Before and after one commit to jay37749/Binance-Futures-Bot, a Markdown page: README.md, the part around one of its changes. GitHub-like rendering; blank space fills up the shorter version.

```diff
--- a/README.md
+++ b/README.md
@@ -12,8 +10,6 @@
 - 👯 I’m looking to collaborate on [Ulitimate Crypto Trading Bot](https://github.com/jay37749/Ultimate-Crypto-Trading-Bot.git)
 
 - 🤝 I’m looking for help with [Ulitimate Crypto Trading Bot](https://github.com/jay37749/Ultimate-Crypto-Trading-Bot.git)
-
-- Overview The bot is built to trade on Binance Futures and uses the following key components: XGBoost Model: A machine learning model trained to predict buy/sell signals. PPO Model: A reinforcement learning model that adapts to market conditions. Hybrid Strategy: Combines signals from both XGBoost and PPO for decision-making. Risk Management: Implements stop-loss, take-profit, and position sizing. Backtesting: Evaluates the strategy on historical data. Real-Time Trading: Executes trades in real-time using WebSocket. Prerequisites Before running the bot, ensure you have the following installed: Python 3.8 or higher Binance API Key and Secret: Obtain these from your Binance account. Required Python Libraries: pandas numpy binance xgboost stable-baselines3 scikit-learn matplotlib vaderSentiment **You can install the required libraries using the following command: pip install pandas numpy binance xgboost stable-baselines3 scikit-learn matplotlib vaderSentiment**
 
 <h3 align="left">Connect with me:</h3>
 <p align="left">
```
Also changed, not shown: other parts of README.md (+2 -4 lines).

* * *

# What the exercise asks
The result should be every line that contains "README", copied from the entries.

# Task response
Before and after one commit to jay37749/Binance-Futures-Bot, a Markdown page: README.md, the part around one of its changes. GitHub-like rendering; blank space fills up the shorter version.
--- a/README.md
+++ b/README.md
Also changed, not shown: other parts of README.md (+2 -4 lines).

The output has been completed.